By Paul Fattig
While in Vietnam working to reduce the illegal trade in rhinoceros horns, Ashland resident Pepper Trail helped hand out pieces of a horn during training workshops.
"When we passed it around, some of the guys would surreptitiously take off a bristle and eat it," Trail said. "And these were the conservation guys working with us.
"I don't know if they thought it was doing them any good or they were just curious," he added.
But it illustrated the long-held belief within the Vietnamese culture that the massive horns have medicinal properties, he said.
Trail, 59, returned Aug. 11 after spending two months in Vietnam, mainly in Hanoi, helping to combat illegal wildlife trade. He is the senior forensic scientist in ornithology at the National Fish and Wildlife Forensics Laboratory in Ashland, the nation's top wildlife forensics facility.
While in Vietnam, he worked as an Embassy Science Fellow representing the U.S. Department of State, which the Vietnam government had asked for assistance.
Vietnam is a member of the Convention on International Trade and Endangered Species, which seeks to stop the illegal trafficking of wildlife.
With rhino horns going for more than $25,000 a pound on the black market, it's a tall order to prevent the species from being killed off by poachers, Trail said.

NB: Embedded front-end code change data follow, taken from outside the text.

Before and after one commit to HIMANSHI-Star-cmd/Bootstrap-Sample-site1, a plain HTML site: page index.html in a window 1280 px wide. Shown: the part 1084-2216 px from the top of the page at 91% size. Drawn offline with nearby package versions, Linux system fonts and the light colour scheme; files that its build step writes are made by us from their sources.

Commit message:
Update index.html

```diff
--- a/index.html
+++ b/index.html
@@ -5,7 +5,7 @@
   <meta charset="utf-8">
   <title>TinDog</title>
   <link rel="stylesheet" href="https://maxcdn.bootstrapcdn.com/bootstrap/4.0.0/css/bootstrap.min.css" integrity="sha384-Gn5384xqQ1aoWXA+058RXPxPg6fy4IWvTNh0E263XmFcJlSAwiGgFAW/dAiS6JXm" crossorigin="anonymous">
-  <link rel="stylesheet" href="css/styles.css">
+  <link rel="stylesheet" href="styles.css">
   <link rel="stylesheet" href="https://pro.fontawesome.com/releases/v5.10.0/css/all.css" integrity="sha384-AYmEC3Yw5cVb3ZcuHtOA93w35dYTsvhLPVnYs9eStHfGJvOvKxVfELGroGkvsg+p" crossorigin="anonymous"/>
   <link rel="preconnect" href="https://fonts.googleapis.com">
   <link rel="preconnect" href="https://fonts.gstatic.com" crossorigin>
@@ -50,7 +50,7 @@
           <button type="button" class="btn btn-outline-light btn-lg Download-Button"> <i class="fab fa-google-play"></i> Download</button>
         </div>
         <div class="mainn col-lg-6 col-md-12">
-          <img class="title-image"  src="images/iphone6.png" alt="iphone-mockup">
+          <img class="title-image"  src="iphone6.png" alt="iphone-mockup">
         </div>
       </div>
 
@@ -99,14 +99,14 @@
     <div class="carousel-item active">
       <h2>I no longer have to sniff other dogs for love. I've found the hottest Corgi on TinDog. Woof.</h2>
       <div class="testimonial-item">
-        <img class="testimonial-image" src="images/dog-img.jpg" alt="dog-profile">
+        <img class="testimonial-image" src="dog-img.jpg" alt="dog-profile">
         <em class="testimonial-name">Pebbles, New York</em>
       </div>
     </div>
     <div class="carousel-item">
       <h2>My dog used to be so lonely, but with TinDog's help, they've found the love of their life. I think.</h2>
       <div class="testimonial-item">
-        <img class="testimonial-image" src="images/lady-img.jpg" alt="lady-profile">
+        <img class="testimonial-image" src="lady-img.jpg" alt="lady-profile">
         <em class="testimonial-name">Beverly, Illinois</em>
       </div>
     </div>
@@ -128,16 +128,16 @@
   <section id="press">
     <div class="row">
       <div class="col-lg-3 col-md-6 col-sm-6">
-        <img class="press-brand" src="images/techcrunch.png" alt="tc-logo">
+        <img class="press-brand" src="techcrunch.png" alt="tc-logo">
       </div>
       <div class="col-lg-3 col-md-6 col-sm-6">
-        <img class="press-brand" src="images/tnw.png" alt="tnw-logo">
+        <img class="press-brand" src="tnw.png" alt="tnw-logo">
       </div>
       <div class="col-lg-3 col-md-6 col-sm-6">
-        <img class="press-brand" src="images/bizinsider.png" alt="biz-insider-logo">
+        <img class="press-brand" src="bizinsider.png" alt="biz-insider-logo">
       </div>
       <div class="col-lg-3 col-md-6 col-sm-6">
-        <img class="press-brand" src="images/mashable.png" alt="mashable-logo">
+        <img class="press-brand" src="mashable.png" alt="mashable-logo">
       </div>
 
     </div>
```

"As long as there are desperately poor people in Africa and there is a lot of money to be made, it is very difficult to control the illegal trade," he said. "So reducing demand is critical. More....